Flexible. The category Leopold calls “flexible” encompasses 22% of companies. These are the employers who offer more choice but spend less on benefits. Because they tend to be very aware of their competition, not to mention their own limited budgets, they seek out more options but make very deliberate decisions about how to spend their benefit dollars.
These employers often provide self-education opportunities for employees, utilizing the Internet. Employees in these companies often view their choices as a key reason to remain with the employer, so cutting costs by eliminating choice is not the best option. Instead, actively managing the programs to ensure plan participation and concentrating on communicating the current offerings may reap the best results.
Progressive. The largest number of companies, 32%, fit into the category Leopold calls Progressive. Progressive companies spend more and offer more choices.
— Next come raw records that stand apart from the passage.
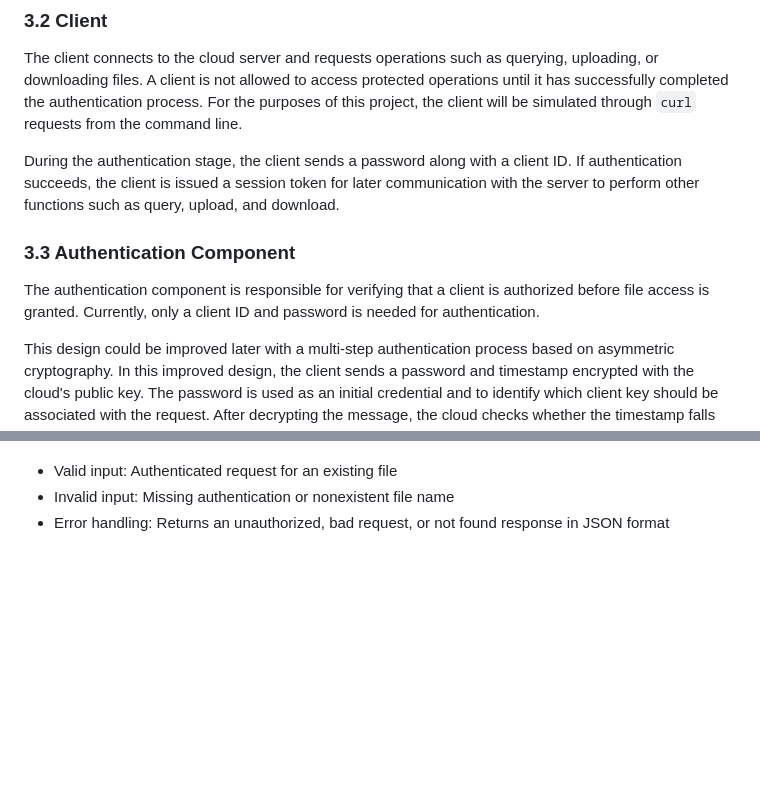
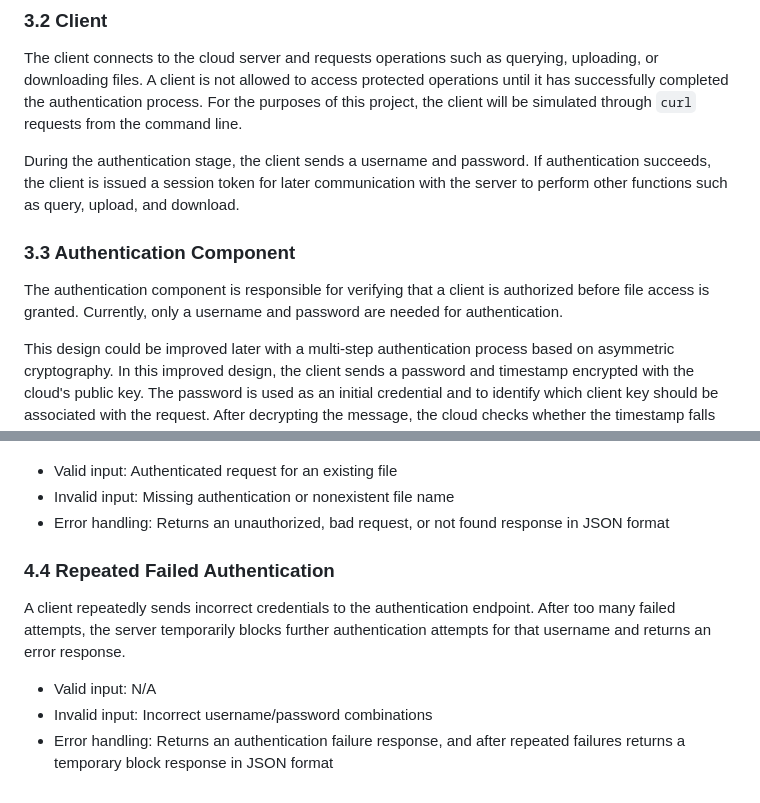
Before and after one commit to haomin3/css519-final-project, a Markdown page: technical-design.md, 2 parts joined by grey strips. Drawn GitHub-style; blank space fills up the shorter version.

```diff
--- a/technical-design.md
+++ b/technical-design.md
@@ -37,10 +37,10 @@ The cloud server also acts as the central enforcement point for access control.
 ### 3.2 Client
 The client connects to the cloud server and requests operations such as querying, uploading, or downloading files. A client is not allowed to access protected operations until it has successfully completed the authentication process. For the purposes of this project, the client will be simulated through `curl` requests from the command line.
 
-During the authentication stage, the client sends a password along with a client ID. If authentication succeeds, the client is issued a session token for later communication with the server to perform other functions such as query, upload, and download.
+During the authentication stage, the client sends a username and password. If authentication succeeds, the client is issued a session token for later communication with the server to perform other functions such as query, upload, and download.
 
 ### 3.3 Authentication Component
-The authentication component is responsible for verifying that a client is authorized before file access is granted. Currently, only a client ID and password is needed for authentication.
+The authentication component is responsible for verifying that a client is authorized before file access is granted. Currently, only a username and password are needed for authentication.
 
 This design could be improved later with a multi-step authentication process based on asymmetric cryptography. In this improved design, the client sends a password and timestamp encrypted with the cloud's public key. The password is used as an initial credential and to identify which client key should be associated with the request. After decrypting the message, the cloud checks whether the timestamp falls within a small allowed time window in order to reduce replay attacks. If the initial password check succeeds, the cloud generates a cryptographic challenge and encrypts it using the client's public key. The client must respond by signing the challenge with its private key, allowing the cloud to verify the client's identity. The cloud may also respond after a fixed delay regardless of success or failure in order to reduce timing-based information leakage.
 
@@ -96,3 +96,10 @@ A client first authenticates, then requests a file by name. If the file exists a
 - Valid input: Authenticated request for an existing file
 - Invalid input: Missing authentication or nonexistent file name
 - Error handling: Returns an unauthorized, bad request, or not found response in JSON format
+
+### 4.4 Repeated Failed Authentication
+A client repeatedly sends incorrect credentials to the authentication endpoint. After too many failed attempts, the server temporarily blocks further authentication attempts for that username and returns an error response.
+
+- Valid input: N/A
+- Invalid input: Incorrect username/password combinations
+- Error handling: Returns an authentication failure response, and after repeated failures returns a temporary block response in JSON format
```
Also changed, not shown: other parts of technical-design.md (+15 -15 lines).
They are usually the first to implement innovative policies and creative solutions, such as telecommuting, job sharing, and domestic-partner benefits.
As their competitors reach for more choices and/or more spending in the ongoing effort to increase employee loyalty, Progressive companies should resist the temptation to sit back and wait, says Leopold. They are already at the forefront, and he recommends they continue to strive for that leadership role.
“It is important for employers to realize that a greater investment in employee benefits programs does not necessarily mean greater benefits spending,” Leopold says. “Supporting voluntary benefits, providing access to educational resources, and improving benefits communications should also be considered part of the ‘investment’ equation.” Know your company, and know your employees. Then you can realize the most value from your benefits package.